What you need to do: Repeat verbatim what the listing holds, but not its pictures.

Supplied material:
■ ■ ■ ■ ■

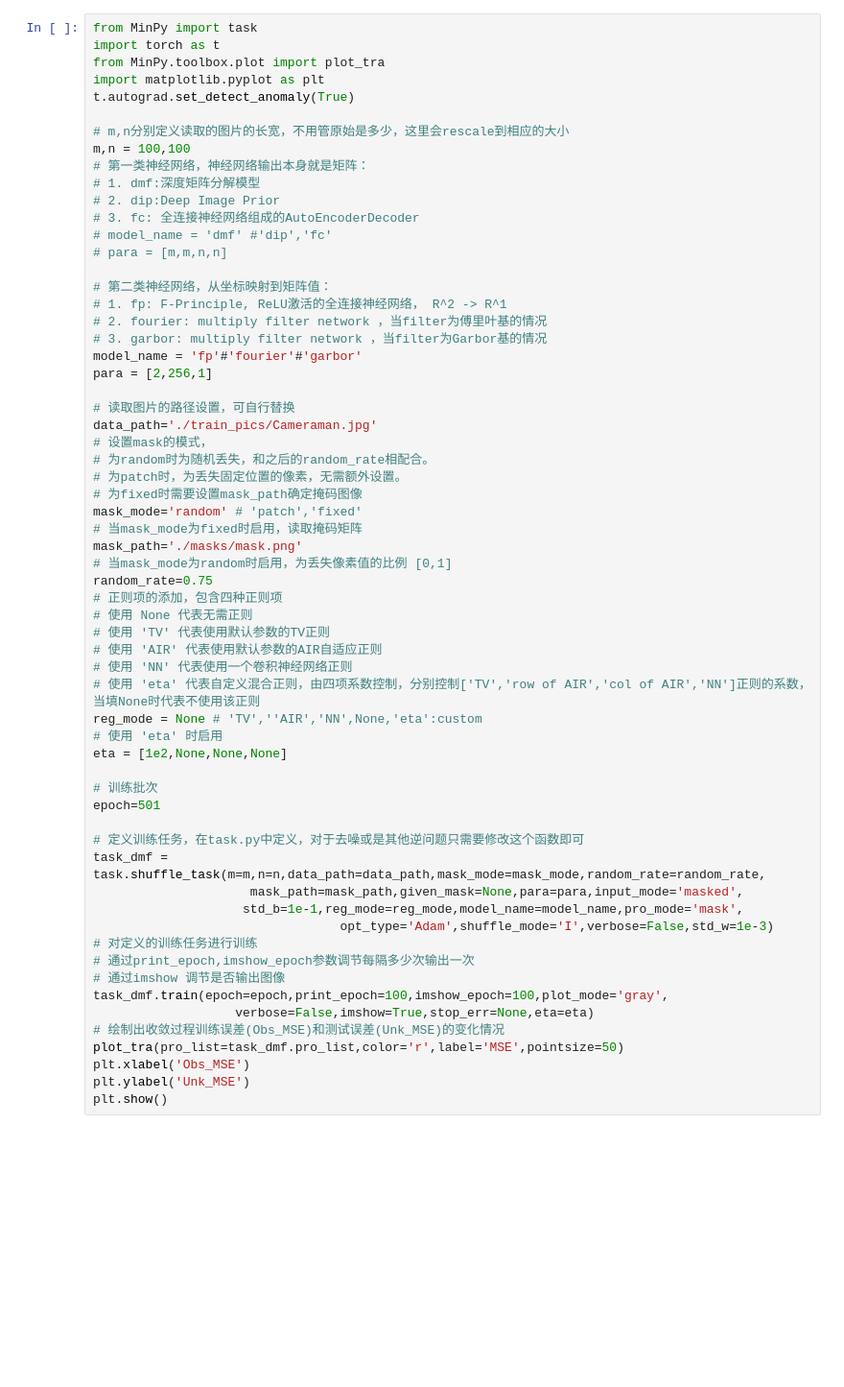
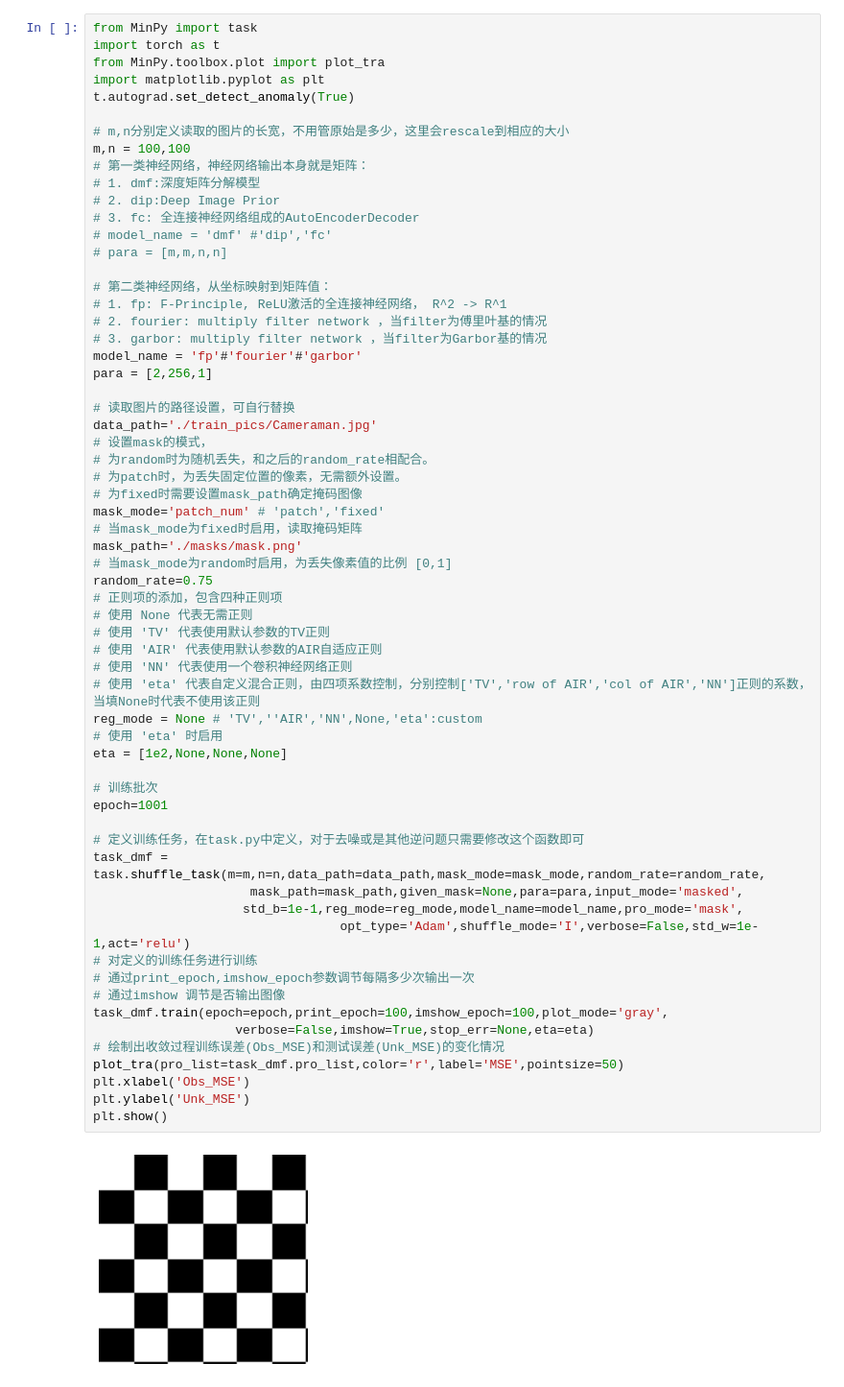
Before and after one commit to lizhemin15/INRR, a Jupyter notebook: main.ipynb, the cells around one changed output. Shown at 96% size. Saved outputs shown, nothing was run; the diff lists cells and outputs as text; blank space fills up the shorter version.

```diff
--- a/main.ipynb
+++ b/main.ipynb
@@ -27,37 +27,38 @@ data_path='./train_pics/Cameraman.jpg'
 # 为random时为随机丢失，和之后的random_rate相配合。
 # 为patch时，为丢失固定位置的像素，无需额外设置。
 # 为fixed时需要设置mask_path确定掩码图像
-mask_mode='random' # 'patch','fixed'
+mask_mode='patch_num' # 'patch','fixed'
 # 当mask_mode为fixed时启用，读取掩码矩阵
 mask_path='./masks/mask.png'
 # 当mask_mode为random时启用，为丢失像素值的比例 [0,1]
 random_rate=0.75
 # 正则项的添加，包含四种正则项
 # 使用 None 代表无需正则
 # 使用 'TV' 代表使用默认参数的TV正则
 # 使用 'AIR' 代表使用默认参数的AIR自适应正则
 # 使用 'NN' 代表使用一个卷积神经网络正则
 # 使用 'eta' 代表自定义混合正则，由四项系数控制，分别控制['TV','row of AIR','col of AIR','NN']正则的系数，当填None时代表不使用该正则
 reg_mode = None # 'TV',''AIR','NN',None,'eta':custom
 # 使用 'eta' 时启用
 eta = [1e2,None,None,None]
 
 # 训练批次
-epoch=501
+epoch=1001
 
 # 定义训练任务，在task.py中定义，对于去噪或是其他逆问题只需要修改这个函数即可
 task_dmf = task.shuffle_task(m=m,n=n,data_path=data_path,mask_mode=mask_mode,random_rate=random_rate,
                      mask_path=mask_path,given_mask=None,para=para,input_mode='masked',
                     std_b=1e-1,reg_mode=reg_mode,model_name=model_name,pro_mode='mask',
-                                 opt_type='Adam',shuffle_mode='I',verbose=False,std_w=1e-3)
+                                 opt_type='Adam',shuffle_mode='I',verbose=False,std_w=1e-1,act='relu')
 # 对定义的训练任务进行训练
 # 通过print_epoch,imshow_epoch参数调节每隔多少次输出一次
 # 通过imshow 调节是否输出图像
 task_dmf.train(epoch=epoch,print_epoch=100,imshow_epoch=100,plot_mode='gray',
                    verbose=False,imshow=True,stop_err=None,eta=eta)
 # 绘制出收敛过程训练误差(Obs_MSE)和测试误差(Unk_MSE)的变化情况
 plot_tra(pro_list=task_dmf.pro_list,color='r',label='MSE',pointsize=50)
 plt.xlabel('Obs_MSE')
 plt.ylabel('Unk_MSE')
 plt.show()
 # %% [output]
+[figure, added]
```
Also changed, not shown: parts of 1 cell of this notebook, 4 other files.
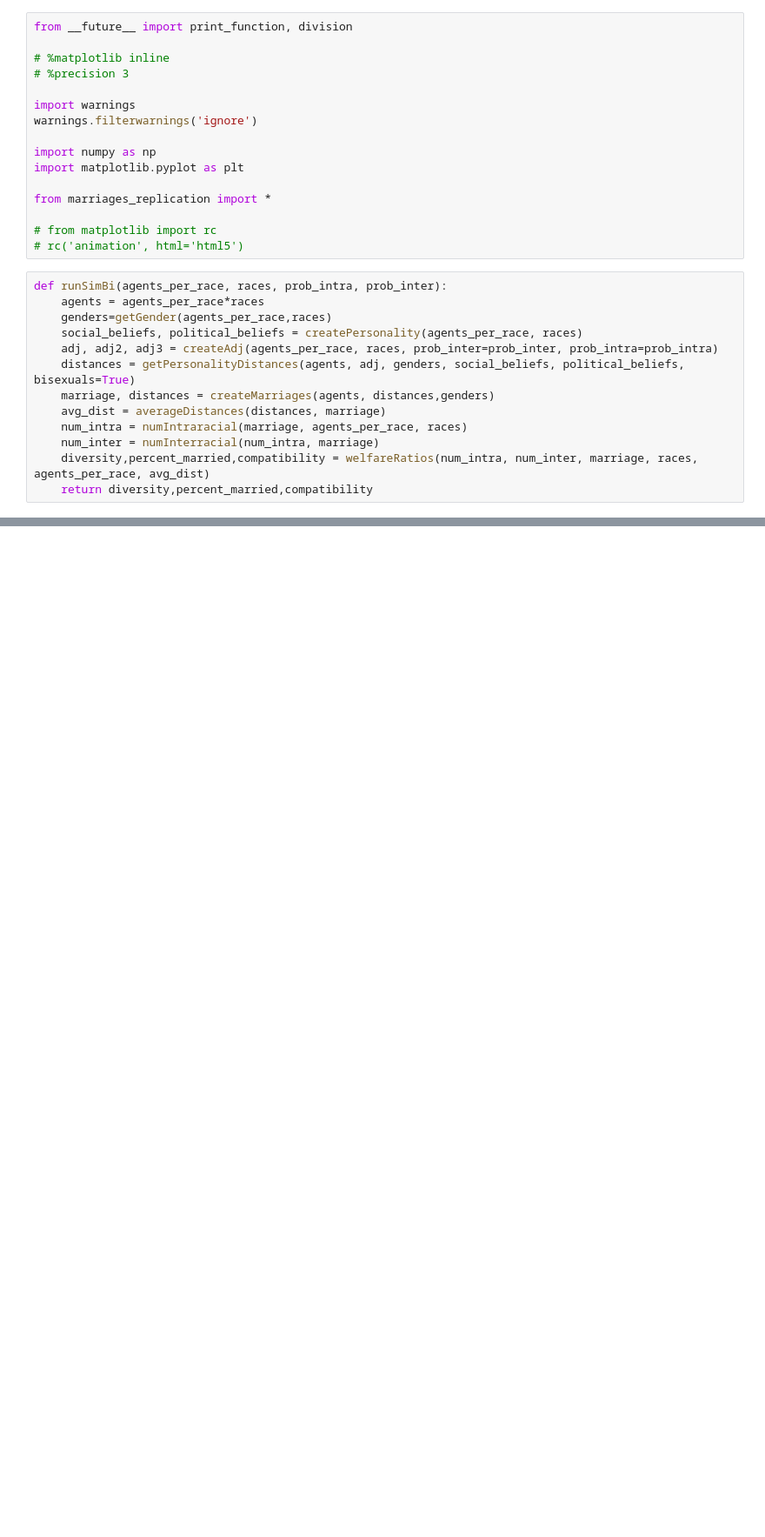
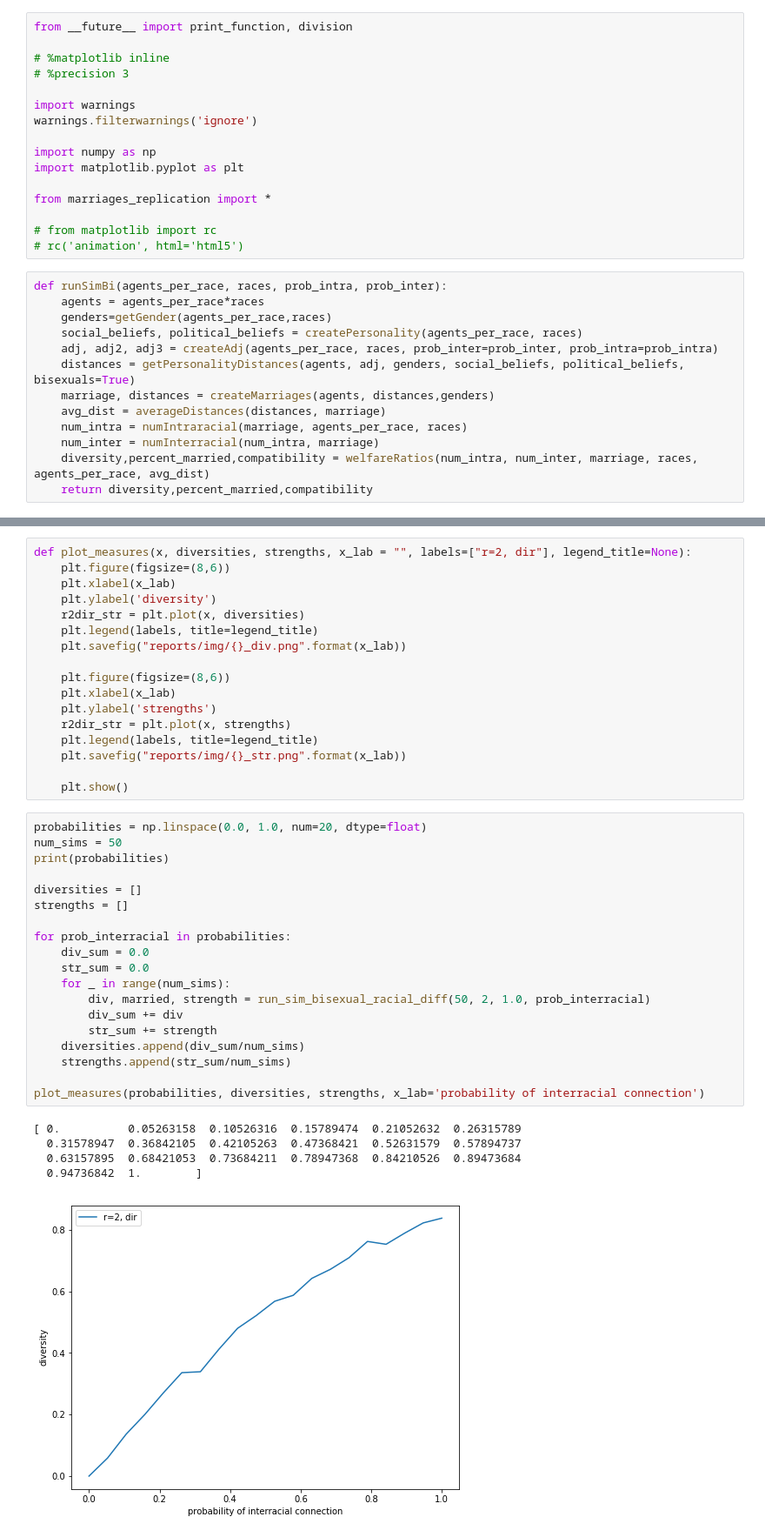
Before and after one commit to poosomooso/Gaygents, a Jupyter notebook: Gaygents_Extension.ipynb, the cells around one changed output, grey strips where cells are left out. Shown at 87% size. Cells and saved outputs as stored; diff of their text form; blank space fills up the shorter version.

```diff
--- a/Gaygents_Extension.ipynb
+++ b/Gaygents_Extension.ipynb
@@ -139,0 +196,42 @@ plt.show()
+# %%
+def plot_measures(x, diversities, strengths, x_lab = "", labels=["r=2, dir"], legend_title=None):
+    plt.figure(figsize=(8,6))
+    plt.xlabel(x_lab)
+    plt.ylabel('diversity')
+    r2dir_str = plt.plot(x, diversities)
+    plt.legend(labels, title=legend_title)
+    plt.savefig("reports/img/{}_div.png".format(x_lab))
+
+    plt.figure(figsize=(8,6))
+    plt.xlabel(x_lab)
+    plt.ylabel('strengths')
+    r2dir_str = plt.plot(x, strengths)
+    plt.legend(labels, title=legend_title)
+    plt.savefig("reports/img/{}_str.png".format(x_lab))
+
+    plt.show()
+# %%
+probabilities = np.linspace(0.0, 1.0, num=20, dtype=float)
+num_sims = 50
+print(probabilities)
+
+diversities = []
+strengths = []
+
+for prob_interracial in probabilities:
+    div_sum = 0.0
+    str_sum = 0.0
+    for _ in range(num_sims):
+        div, married, strength = run_sim_bisexual_racial_diff(50, 2, 1.0, prob_interracial)
+        div_sum += div
+        str_sum += strength
+    diversities.append(div_sum/num_sims)
+    strengths.append(str_sum/num_sims)
+
+plot_measures(probabilities, diversities, strengths, x_lab='probability of interracial connection')
+# %% [output]
+[ 0.          0.05263158  0.10526316  0.15789474  0.21052632  0.26315789
+  0.31578947  0.36842105  0.42105263  0.47368421  0.52631579  0.57894737
+  0.63157895  0.68421053  0.73684211  0.78947368  0.84210526  0.89473684
+  0.94736842  1.        ]
+[figure, added]
```
Also changed, not shown: parts of 11 cells of this notebook.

■ ■ ■ ■ ■

Expected output:
Before and after one commit to lizhemin15/INRR, a Jupyter notebook: main.ipynb, the cells around one changed output. Shown at 96% size. Saved outputs shown, nothing was run; the diff lists cells and outputs as text; blank space fills up the shorter version.

```diff
--- a/main.ipynb
+++ b/main.ipynb
@@ -27,37 +27,38 @@ data_path='./train_pics/Cameraman.jpg'
 # 为random时为随机丢失，和之后的random_rate相配合。
 # 为patch时，为丢失固定位置的像素，无需额外设置。
 # 为fixed时需要设置mask_path确定掩码图像
-mask_mode='random' # 'patch','fixed'
+mask_mode='patch_num' # 'patch','fixed'
 # 当mask_mode为fixed时启用，读取掩码矩阵
 mask_path='./masks/mask.png'
 # 当mask_mode为random时启用，为丢失像素值的比例 [0,1]
 random_rate=0.75
 # 正则项的添加，包含四种正则项
 # 使用 None 代表无需正则
 # 使用 'TV' 代表使用默认参数的TV正则
 # 使用 'AIR' 代表使用默认参数的AIR自适应正则
 # 使用 'NN' 代表使用一个卷积神经网络正则
 # 使用 'eta' 代表自定义混合正则，由四项系数控制，分别控制['TV','row of AIR','col of AIR','NN']正则的系数，当填None时代表不使用该正则
 reg_mode = None # 'TV',''AIR','NN',None,'eta':custom
 # 使用 'eta' 时启用
 eta = [1e2,None,None,None]
 
 # 训练批次
-epoch=501
+epoch=1001
 
 # 定义训练任务，在task.py中定义，对于去噪或是其他逆问题只需要修改这个函数即可
 task_dmf = task.shuffle_task(m=m,n=n,data_path=data_path,mask_mode=mask_mode,random_rate=random_rate,
                      mask_path=mask_path,given_mask=None,para=para,input_mode='masked',
                     std_b=1e-1,reg_mode=reg_mode,model_name=model_name,pro_mode='mask',
-                                 opt_type='Adam',shuffle_mode='I',verbose=False,std_w=1e-3)
+                                 opt_type='Adam',shuffle_mode='I',verbose=False,std_w=1e-1,act='relu')
 # 对定义的训练任务进行训练
 # 通过print_epoch,imshow_epoch参数调节每隔多少次输出一次
 # 通过imshow 调节是否输出图像
 task_dmf.train(epoch=epoch,print_epoch=100,imshow_epoch=100,plot_mode='gray',
                    verbose=False,imshow=True,stop_err=None,eta=eta)
 # 绘制出收敛过程训练误差(Obs_MSE)和测试误差(Unk_MSE)的变化情况
 plot_tra(pro_list=task_dmf.pro_list,color='r',label='MSE',pointsize=50)
 plt.xlabel('Obs_MSE')
 plt.ylabel('Unk_MSE')
 plt.show()
 # %% [output]
+[figure, added]
```
Also changed, not shown: parts of 1 cell of this notebook, 4 other files.
Before and after one commit to poosomooso/Gaygents, a Jupyter notebook: Gaygents_Extension.ipynb, the cells around one changed output, grey strips where cells are left out. Shown at 87% size. Cells and saved outputs as stored; diff of their text form; blank space fills up the shorter version.

```diff
--- a/Gaygents_Extension.ipynb
+++ b/Gaygents_Extension.ipynb
@@ -139,0 +196,42 @@ plt.show()
+# %%
+def plot_measures(x, diversities, strengths, x_lab = "", labels=["r=2, dir"], legend_title=None):
+    plt.figure(figsize=(8,6))
+    plt.xlabel(x_lab)
+    plt.ylabel('diversity')
+    r2dir_str = plt.plot(x, diversities)
+    plt.legend(labels, title=legend_title)
+    plt.savefig("reports/img/{}_div.png".format(x_lab))
+
+    plt.figure(figsize=(8,6))
+    plt.xlabel(x_lab)
+    plt.ylabel('strengths')
+    r2dir_str = plt.plot(x, strengths)
+    plt.legend(labels, title=legend_title)
+    plt.savefig("reports/img/{}_str.png".format(x_lab))
+
+    plt.show()
+# %%
+probabilities = np.linspace(0.0, 1.0, num=20, dtype=float)
+num_sims = 50
+print(probabilities)
+
+diversities = []
+strengths = []
+
+for prob_interracial in probabilities:
+    div_sum = 0.0
+    str_sum = 0.0
+    for _ in range(num_sims):
+        div, married, strength = run_sim_bisexual_racial_diff(50, 2, 1.0, prob_interracial)
+        div_sum += div
+        str_sum += strength
+    diversities.append(div_sum/num_sims)
+    strengths.append(str_sum/num_sims)
+
+plot_measures(probabilities, diversities, strengths, x_lab='probability of interracial connection')
+# %% [output]
+[ 0.          0.05263158  0.10526316  0.15789474  0.21052632  0.26315789
+  0.31578947  0.36842105  0.42105263  0.47368421  0.52631579  0.57894737
+  0.63157895  0.68421053  0.73684211  0.78947368  0.84210526  0.89473684
+  0.94736842  1.        ]
+[figure, added]
```
Also changed, not shown: parts of 11 cells of this notebook.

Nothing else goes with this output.